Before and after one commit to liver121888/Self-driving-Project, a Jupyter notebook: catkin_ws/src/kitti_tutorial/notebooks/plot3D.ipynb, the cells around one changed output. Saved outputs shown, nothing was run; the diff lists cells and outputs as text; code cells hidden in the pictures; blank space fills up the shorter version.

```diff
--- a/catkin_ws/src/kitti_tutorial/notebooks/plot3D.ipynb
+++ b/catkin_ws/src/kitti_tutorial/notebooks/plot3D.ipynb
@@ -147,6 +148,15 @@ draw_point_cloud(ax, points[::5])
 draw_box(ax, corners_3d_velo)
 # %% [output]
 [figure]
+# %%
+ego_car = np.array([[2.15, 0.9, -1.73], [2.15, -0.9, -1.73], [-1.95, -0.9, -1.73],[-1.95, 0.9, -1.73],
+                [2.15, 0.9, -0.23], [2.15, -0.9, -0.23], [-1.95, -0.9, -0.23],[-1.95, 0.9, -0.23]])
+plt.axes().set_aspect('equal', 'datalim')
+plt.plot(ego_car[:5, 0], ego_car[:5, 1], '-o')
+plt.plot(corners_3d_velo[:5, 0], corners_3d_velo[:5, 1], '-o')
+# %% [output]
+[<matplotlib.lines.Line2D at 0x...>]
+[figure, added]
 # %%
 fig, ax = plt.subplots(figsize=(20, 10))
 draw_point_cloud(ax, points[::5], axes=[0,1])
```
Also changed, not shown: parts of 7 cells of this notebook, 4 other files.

○ ○ ○ ○ ○

**Your assignment:** The records above are to be given again in full, exactly as written.

**Result of this task:**
Before and after one commit to liver121888/Self-driving-Project, a Jupyter notebook: catkin_ws/src/kitti_tutorial/notebooks/plot3D.ipynb, the cells around one changed output. Saved outputs shown, nothing was run; the diff lists cells and outputs as text; code cells hidden in the pictures; blank space fills up the shorter version.

```diff
--- a/catkin_ws/src/kitti_tutorial/notebooks/plot3D.ipynb
+++ b/catkin_ws/src/kitti_tutorial/notebooks/plot3D.ipynb
@@ -147,6 +148,15 @@ draw_point_cloud(ax, points[::5])
 draw_box(ax, corners_3d_velo)
 # %% [output]
 [figure]
+# %%
+ego_car = np.array([[2.15, 0.9, -1.73], [2.15, -0.9, -1.73], [-1.95, -0.9, -1.73],[-1.95, 0.9, -1.73],
+                [2.15, 0.9, -0.23], [2.15, -0.9, -0.23], [-1.95, -0.9, -0.23],[-1.95, 0.9, -0.23]])
+plt.axes().set_aspect('equal', 'datalim')
+plt.plot(ego_car[:5, 0], ego_car[:5, 1], '-o')
+plt.plot(corners_3d_velo[:5, 0], corners_3d_velo[:5, 1], '-o')
+# %% [output]
+[<matplotlib.lines.Line2D at 0x...>]
+[figure, added]
 # %%
 fig, ax = plt.subplots(figsize=(20, 10))
 draw_point_cloud(ax, points[::5], axes=[0,1])
```
Also changed, not shown: parts of 7 cells of this notebook, 4 other files.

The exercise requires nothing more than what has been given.